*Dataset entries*
####################
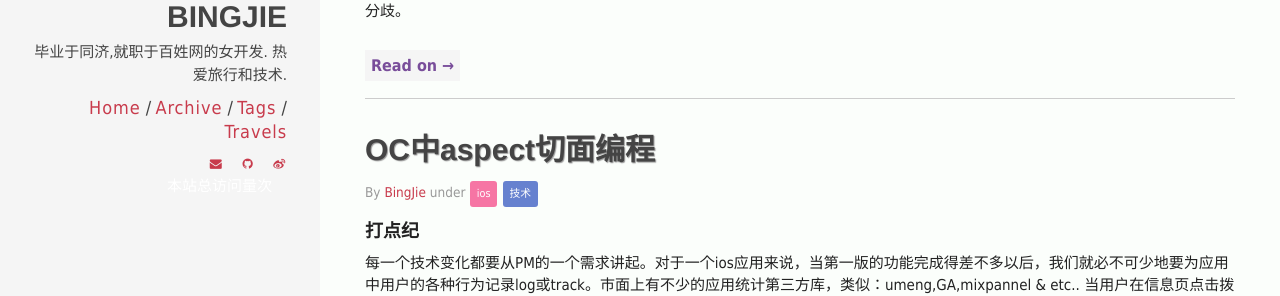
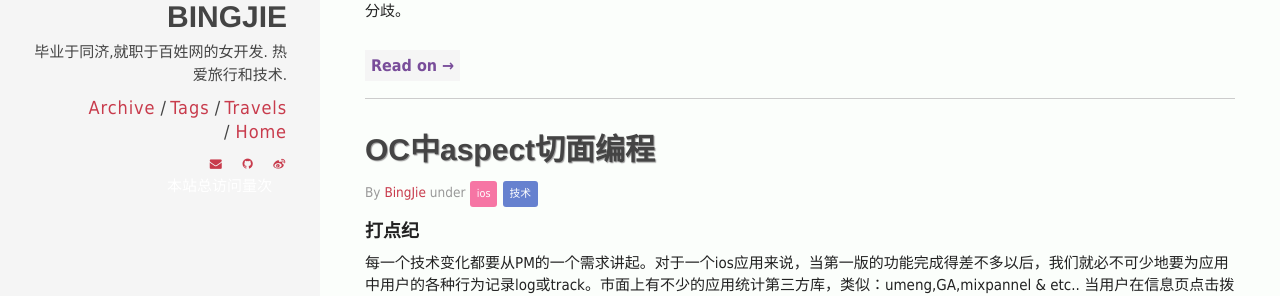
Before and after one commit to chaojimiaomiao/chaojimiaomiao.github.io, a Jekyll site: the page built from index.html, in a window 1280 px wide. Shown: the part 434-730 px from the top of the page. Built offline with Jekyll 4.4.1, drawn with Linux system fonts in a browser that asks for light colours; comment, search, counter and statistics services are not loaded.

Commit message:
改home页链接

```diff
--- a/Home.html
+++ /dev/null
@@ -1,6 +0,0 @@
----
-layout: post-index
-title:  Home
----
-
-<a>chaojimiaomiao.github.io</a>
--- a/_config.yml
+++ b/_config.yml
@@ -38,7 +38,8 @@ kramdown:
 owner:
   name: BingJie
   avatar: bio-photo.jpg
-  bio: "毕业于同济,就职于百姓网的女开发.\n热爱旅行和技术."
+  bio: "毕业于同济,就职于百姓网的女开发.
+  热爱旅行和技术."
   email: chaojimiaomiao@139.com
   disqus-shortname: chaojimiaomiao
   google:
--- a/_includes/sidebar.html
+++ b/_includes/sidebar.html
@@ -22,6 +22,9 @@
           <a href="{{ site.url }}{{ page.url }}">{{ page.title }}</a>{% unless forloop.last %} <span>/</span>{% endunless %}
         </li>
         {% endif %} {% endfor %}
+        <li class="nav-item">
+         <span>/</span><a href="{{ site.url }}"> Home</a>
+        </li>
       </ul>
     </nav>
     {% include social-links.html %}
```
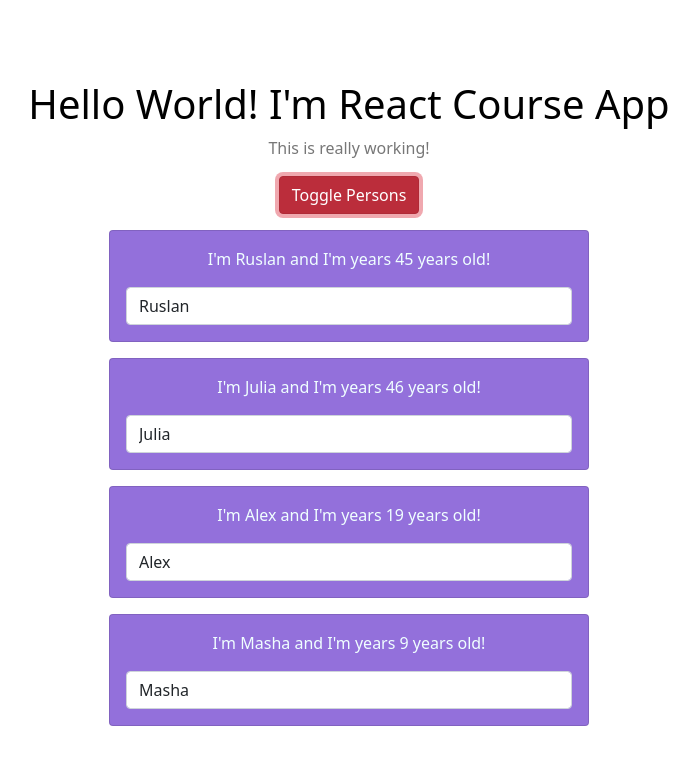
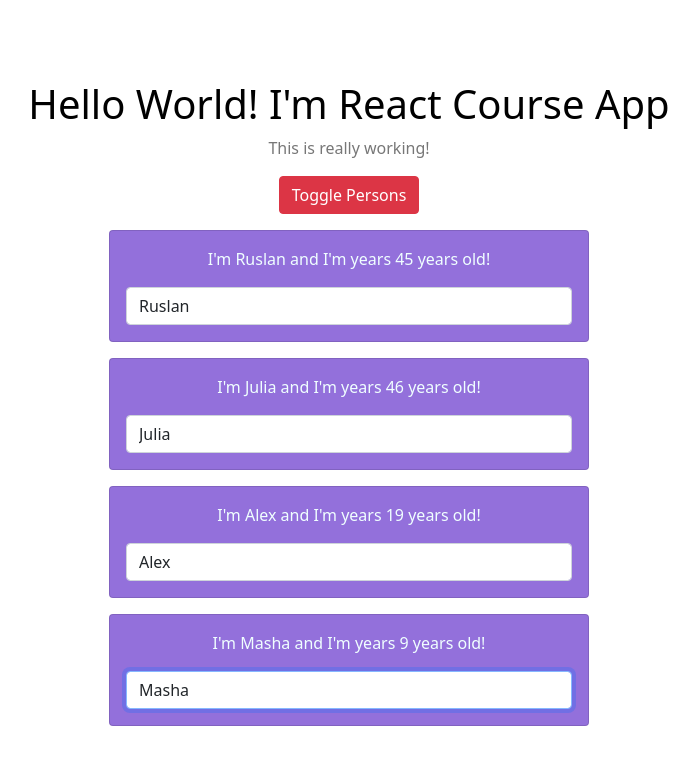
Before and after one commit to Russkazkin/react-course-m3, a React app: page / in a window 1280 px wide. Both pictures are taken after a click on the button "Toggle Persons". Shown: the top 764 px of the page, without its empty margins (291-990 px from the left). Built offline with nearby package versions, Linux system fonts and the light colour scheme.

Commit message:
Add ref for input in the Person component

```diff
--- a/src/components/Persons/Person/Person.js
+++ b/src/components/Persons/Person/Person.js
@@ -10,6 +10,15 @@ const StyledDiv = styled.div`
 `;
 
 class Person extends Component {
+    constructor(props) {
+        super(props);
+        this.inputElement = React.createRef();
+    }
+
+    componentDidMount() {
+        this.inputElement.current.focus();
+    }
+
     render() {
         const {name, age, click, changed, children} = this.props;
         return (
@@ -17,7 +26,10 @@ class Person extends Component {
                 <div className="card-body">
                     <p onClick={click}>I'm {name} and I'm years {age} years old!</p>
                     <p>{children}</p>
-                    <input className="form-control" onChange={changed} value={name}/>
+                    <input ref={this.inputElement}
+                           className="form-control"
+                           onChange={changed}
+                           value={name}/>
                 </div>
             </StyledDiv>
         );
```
####################
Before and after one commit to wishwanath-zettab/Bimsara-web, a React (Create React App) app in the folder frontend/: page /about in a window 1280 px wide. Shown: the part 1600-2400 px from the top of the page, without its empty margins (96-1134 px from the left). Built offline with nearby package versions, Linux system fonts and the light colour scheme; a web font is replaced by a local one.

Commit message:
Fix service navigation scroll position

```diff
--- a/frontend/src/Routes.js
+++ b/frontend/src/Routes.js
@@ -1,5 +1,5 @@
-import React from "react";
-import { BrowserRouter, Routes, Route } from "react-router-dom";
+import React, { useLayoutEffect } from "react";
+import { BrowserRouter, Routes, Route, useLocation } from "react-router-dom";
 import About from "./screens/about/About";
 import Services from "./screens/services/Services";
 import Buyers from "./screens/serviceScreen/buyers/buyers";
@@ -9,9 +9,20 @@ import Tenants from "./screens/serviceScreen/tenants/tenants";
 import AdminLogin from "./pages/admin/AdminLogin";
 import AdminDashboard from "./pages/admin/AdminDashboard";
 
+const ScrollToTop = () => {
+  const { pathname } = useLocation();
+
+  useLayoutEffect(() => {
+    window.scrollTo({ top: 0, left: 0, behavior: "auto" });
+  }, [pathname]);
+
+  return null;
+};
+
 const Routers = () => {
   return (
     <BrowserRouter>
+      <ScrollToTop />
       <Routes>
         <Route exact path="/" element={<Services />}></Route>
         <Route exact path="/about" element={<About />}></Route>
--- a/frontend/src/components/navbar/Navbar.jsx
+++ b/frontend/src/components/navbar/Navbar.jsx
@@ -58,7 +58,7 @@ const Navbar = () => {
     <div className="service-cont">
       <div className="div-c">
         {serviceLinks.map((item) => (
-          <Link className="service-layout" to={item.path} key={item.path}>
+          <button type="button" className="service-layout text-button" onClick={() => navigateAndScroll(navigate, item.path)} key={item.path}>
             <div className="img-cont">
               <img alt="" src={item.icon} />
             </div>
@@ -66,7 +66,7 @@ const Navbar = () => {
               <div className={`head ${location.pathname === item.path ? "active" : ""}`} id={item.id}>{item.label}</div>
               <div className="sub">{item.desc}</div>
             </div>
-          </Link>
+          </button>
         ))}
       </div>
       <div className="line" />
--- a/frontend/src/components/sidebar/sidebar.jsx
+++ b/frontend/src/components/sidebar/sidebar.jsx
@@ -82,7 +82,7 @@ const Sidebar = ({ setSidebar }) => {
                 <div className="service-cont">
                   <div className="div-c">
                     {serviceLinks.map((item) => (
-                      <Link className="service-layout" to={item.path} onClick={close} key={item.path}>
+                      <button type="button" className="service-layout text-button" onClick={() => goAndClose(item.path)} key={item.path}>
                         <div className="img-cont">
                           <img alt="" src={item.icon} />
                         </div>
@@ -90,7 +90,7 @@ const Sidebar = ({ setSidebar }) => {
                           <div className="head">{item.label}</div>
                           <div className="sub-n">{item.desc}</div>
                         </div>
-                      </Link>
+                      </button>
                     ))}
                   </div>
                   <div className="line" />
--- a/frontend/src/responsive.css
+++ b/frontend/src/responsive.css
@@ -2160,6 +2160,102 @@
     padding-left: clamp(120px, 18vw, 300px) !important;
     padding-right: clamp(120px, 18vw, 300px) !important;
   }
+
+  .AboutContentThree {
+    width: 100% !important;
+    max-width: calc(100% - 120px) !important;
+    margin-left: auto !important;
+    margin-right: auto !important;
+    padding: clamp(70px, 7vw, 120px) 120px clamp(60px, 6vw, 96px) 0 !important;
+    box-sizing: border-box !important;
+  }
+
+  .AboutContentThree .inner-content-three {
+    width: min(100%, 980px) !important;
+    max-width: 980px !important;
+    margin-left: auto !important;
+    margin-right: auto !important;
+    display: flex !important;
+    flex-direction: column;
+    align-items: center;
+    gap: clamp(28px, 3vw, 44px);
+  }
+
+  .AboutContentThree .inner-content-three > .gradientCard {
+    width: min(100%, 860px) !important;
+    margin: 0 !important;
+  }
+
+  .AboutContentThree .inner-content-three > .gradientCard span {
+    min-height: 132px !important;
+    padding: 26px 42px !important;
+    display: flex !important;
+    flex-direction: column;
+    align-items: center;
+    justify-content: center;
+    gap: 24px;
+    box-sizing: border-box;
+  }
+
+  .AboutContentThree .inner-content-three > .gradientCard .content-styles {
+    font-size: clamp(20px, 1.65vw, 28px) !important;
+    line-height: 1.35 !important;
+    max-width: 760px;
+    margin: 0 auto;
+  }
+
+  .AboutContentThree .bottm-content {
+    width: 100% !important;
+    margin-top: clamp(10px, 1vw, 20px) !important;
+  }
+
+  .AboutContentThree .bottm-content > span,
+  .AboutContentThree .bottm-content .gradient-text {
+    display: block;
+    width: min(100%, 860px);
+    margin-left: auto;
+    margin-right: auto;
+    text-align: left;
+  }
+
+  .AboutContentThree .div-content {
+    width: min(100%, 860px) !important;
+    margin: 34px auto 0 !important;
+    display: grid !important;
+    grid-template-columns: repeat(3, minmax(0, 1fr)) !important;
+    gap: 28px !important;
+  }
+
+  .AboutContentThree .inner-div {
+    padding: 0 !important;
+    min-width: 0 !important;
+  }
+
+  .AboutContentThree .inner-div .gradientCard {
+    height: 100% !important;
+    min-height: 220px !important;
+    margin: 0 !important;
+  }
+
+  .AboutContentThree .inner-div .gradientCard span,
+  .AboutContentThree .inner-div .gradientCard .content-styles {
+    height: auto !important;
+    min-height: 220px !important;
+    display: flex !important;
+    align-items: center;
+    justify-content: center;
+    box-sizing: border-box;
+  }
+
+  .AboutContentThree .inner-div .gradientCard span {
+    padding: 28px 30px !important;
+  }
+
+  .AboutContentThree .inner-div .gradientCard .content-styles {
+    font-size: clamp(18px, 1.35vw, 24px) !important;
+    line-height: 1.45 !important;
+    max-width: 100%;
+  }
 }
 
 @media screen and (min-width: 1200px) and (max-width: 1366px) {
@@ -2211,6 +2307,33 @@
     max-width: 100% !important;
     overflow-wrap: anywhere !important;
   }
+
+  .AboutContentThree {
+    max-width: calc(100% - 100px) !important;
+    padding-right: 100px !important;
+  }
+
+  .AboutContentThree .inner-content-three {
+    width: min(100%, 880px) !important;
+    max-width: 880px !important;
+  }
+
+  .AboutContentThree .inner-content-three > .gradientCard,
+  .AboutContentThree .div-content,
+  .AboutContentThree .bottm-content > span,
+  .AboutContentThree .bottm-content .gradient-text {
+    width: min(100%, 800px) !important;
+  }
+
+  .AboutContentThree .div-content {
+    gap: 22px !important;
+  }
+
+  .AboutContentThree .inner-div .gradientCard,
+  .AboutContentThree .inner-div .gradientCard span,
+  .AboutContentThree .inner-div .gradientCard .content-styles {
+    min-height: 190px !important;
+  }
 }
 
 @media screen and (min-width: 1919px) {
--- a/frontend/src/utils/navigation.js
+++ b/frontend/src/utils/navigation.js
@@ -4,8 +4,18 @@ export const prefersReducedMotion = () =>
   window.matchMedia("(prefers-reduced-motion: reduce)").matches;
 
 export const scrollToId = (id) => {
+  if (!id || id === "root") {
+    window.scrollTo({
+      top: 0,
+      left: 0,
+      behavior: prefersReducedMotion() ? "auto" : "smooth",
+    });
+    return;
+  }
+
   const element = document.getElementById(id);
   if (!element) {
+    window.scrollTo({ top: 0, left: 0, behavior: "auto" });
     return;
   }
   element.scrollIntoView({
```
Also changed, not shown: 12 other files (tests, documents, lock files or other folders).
####################
*ACTION ITEM*
Working through the entries above, copy every line in which "auto" is found.

*RESPONSE TO THIS EXERCISE*
+    window.scrollTo({ top: 0, left: 0, behavior: "auto" });
+    margin-left: auto !important;
+    margin-right: auto !important;
+    margin-left: auto !important;
+    margin-right: auto !important;
+    margin: 0 auto;
+    margin-left: auto;
+    margin-right: auto;
+    margin: 34px auto 0 !important;
+    height: auto !important;
+      behavior: prefersReducedMotion() ? "auto" : "smooth",
+    window.scrollTo({ top: 0, left: 0, behavior: "auto" });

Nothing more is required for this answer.